Centre coming to promote conservation of Portland Bight
Keisha Hill, Gleaner Writer
To highlight the importance of wetlands in the Portland Bight Protected Area (PBPA), the Caribbean Coastal Area Management Foundation (C-CAM) will be constructing a Wetlands Interpretation Centre in the Salt River area in collaboration with its stakeholders that have an interest in the conservation of the PBPA.
According to Ingrid Parchment, executive director of C-CAM, the objective of building the facility is to create public awareness on the importance of wetlands and the habitats that they provide for the various species of birds, fish, plants and other animals in the PBPA.
"We want persons to recognise the importance of the area. It is a place that provides a habitat for animals and the people who rely on the species that grow there. We also want those persons who are destroying the mangroves to understand that they should not abuse the area as mangroves help to protect against storm surges, thus protecting lives," Parchment said.
Parchment said the facility will serve as an educational centre and an income-generating facility for C-CAM and persons living in the PBPA. School groups will also be able to utilise the facility, as well as tourists (local and overseas). A boardwalk leading to nearby ponds will be created so that persons can see the plants and animals.
"We will also have community tour guides and fishers/boat operators who can become involved, once trained and certified, and take persons to view different areas of the PBPA," Parchment said.
The Wetlands Management Interpretation Centre will also serve as a plant nursery as part of a conservation garden programme and, by extension, persons in the community will be encouraged to take these seedlings into their homes. The seedlings will include indigenous native plants that are under threat, and these persons will be required to care for them as they mature.

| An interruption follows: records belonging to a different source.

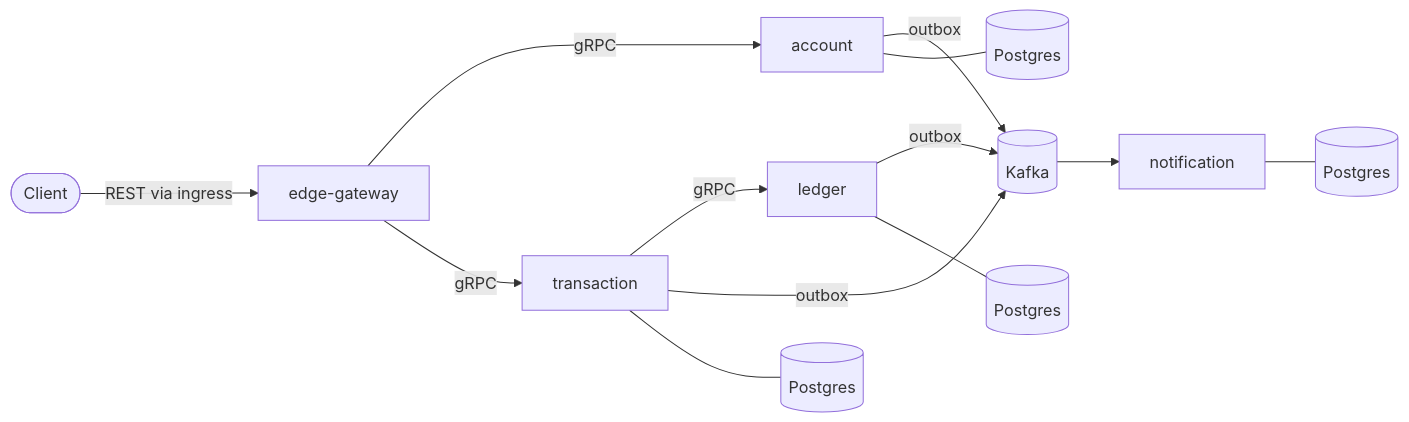
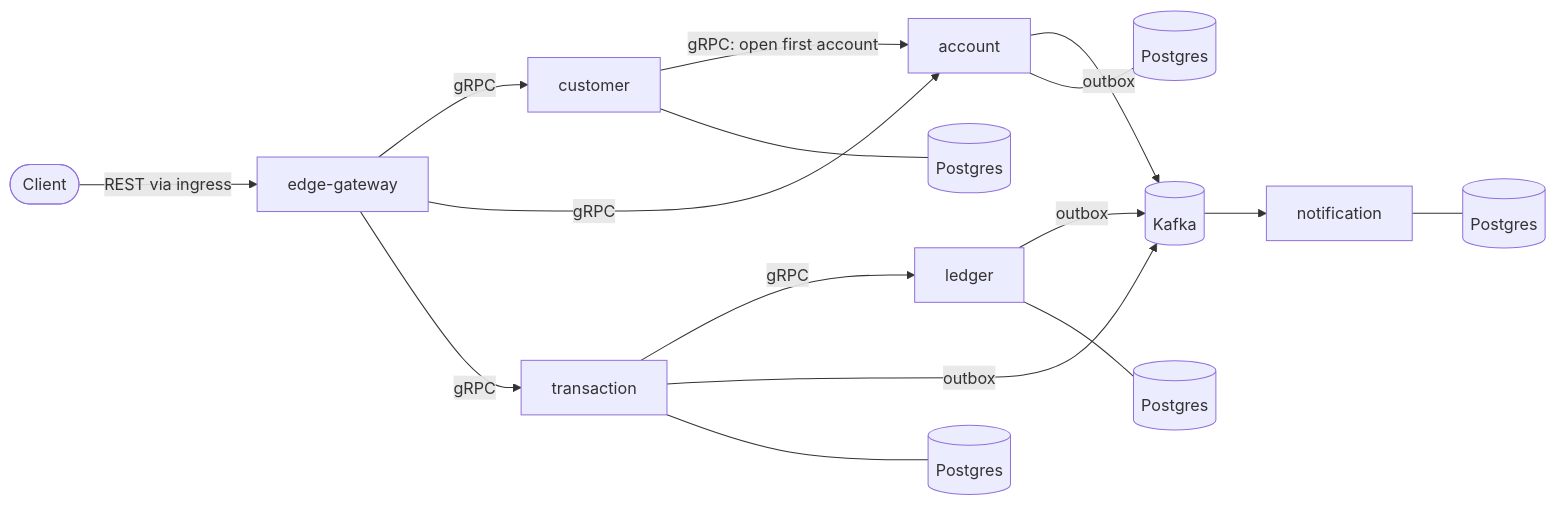
Before and after one commit to tinypell3ts/tiny-bank: the first of 2 diagrams in docs/architecture.md, drawn with Mermaid. The commit also changed other lines of this file and 6 other files, not shown here.

Commit message:
feat(deploy): run the account service on the cluster with its own Postgres

````diff
--- a/docs/architecture.md
+++ b/docs/architecture.md
@@ -7,13 +7,16 @@
 ```mermaid
 flowchart LR
     client([Client]) -->|REST via ingress| gw[edge-gateway]
+    gw -->|gRPC| customer
+    customer -->|gRPC: open first account| account
     gw -->|gRPC| account
     gw -->|gRPC| txn[transaction]
     txn -->|gRPC| ledger
     account & ledger & txn -->|outbox| kafka[(Kafka)]
     kafka --> notif[notification]
+    customer --- cdb[(Postgres)]
     account --- adb[(Postgres)]
     ledger --- ldb[(Postgres)]
     txn --- tdb[(Postgres)]
     notif --- ndb[(Postgres)]
 ```
````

This centre will be funded by the Sugar Transformation Unit, Alcoa Foundation and the Critical Ecosystem Partnership Fund with some interest being shown from the Jamaica Social Investment Fund.

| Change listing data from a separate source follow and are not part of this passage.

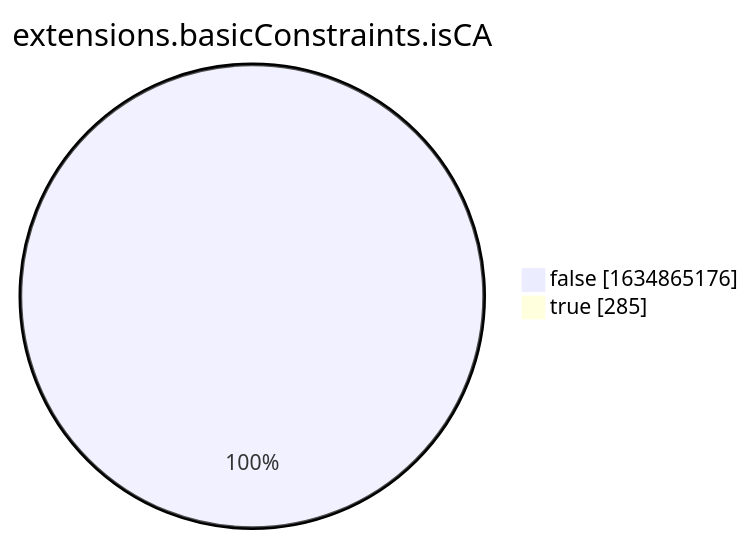
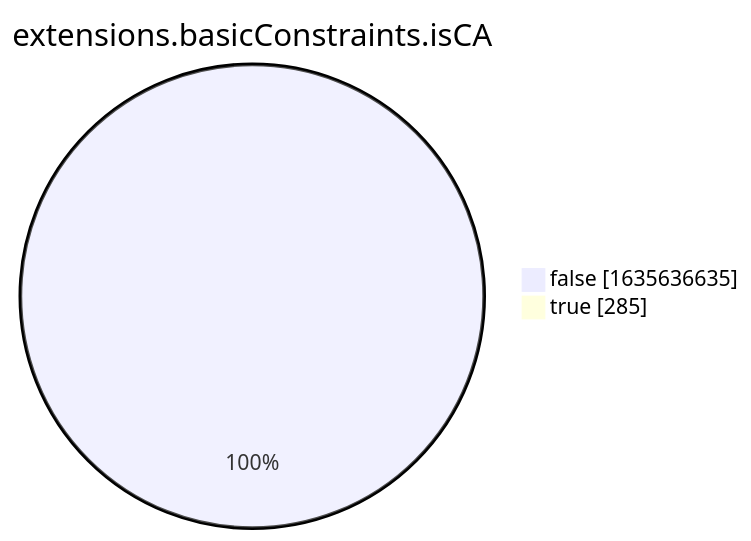
Before and after one commit to christiankrug/ctmonitor_visualization: the eighth of 15 diagrams in xenon2022/README.md, drawn with Mermaid. The commit also changed other lines of this file, not shown here.

````diff
--- a/xenon2022/README.md
+++ b/xenon2022/README.md
@@ -2863,6 +2863,6 @@
 ```mermaid
 pie showData
 title extensions.basicConstraints.isCA
-"false" :1634865176
+"false" :1635636635
 "true" :285
 ```
````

"The property is owned by SCJ Holdings and they have given us permission to construct the centre there. We are still awaiting final permits from NEPA, the Clarendon Parish Council and a license from TPDCo. All being well, we should have all permits in June and construction should be completed towards the end of September," Parchment said.

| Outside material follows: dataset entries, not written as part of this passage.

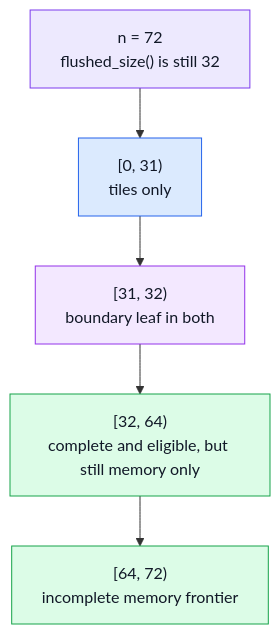
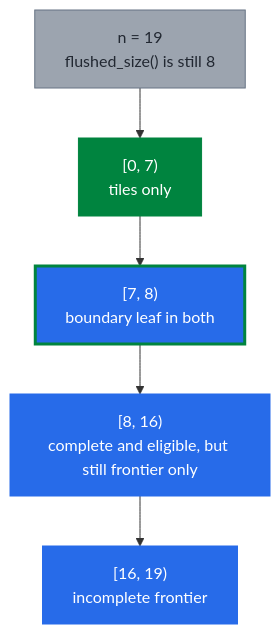
Before and after one commit to microsoft/merklecpp: the tenth of 20 diagrams in doc/tiles-illustrated.rst, drawn with Mermaid. The commit also changed other lines of this file, not shown here.

```diff
--- a/doc/tiles-illustrated.rst
+++ b/doc/tiles-illustrated.rst
@@ -357,18 +355,18 @@
 .. mermaid::
 
    flowchart TB
-     N["n = 72<br/>flushed_size() is still 32"]:::computed
-     T["[0, 31)<br/>tiles only"]:::tile
-     B["[31, 32)<br/>boundary leaf in both"]:::both
-     E["[32, 64)<br/>complete and eligible, but still memory only"]:::memory
-     F["[64, 72)<br/>incomplete memory frontier"]:::memory
+     N["n = 19<br/>flushed_size() is still 8"]:::computed
+     T["[0, 7)<br/>tiles only"]:::tile
+     B["[7, 8)<br/>boundary leaf in both"]:::both
+     E["[8, 16)<br/>complete and eligible, but still frontier only"]:::memory
+     F["[16, 19)<br/>incomplete frontier"]:::memory
 
      N --> T
      T --> B
      B --> E
      E --> F
 
-     classDef tile fill:#dbeafe,stroke:#2563eb,color:#111827
-     classDef memory fill:#dcfce7,stroke:#16a34a,color:#111827
-     classDef both fill:#f3e8ff,stroke:#9333ea,color:#111827
-     classDef computed fill:#ede9fe,stroke:#7c3aed,color:#111827
+     classDef tile fill:#00843f,stroke:#00843f,color:#ffffff
+     classDef memory fill:#276be9,stroke:#276be9,color:#ffffff
+     classDef both fill:#276be9,stroke:#00843f,stroke-width:3px,color:#ffffff
+     classDef computed fill:#9ca4af,stroke:#677384,color:#222832
```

According to Parchment, community outreach forms a large part of C-CAM's solution strategy as their programmes introduce those living and working in the PBA to be more effective and to find sustainable ways of utilising its natural resources. The Portland Bight Protected Area encloses 1,876 square kilometres of coastal land and sea and is home to birds, iguanas, crocodiles, manatees, marine turtles and fish, many of which are endemic to the area.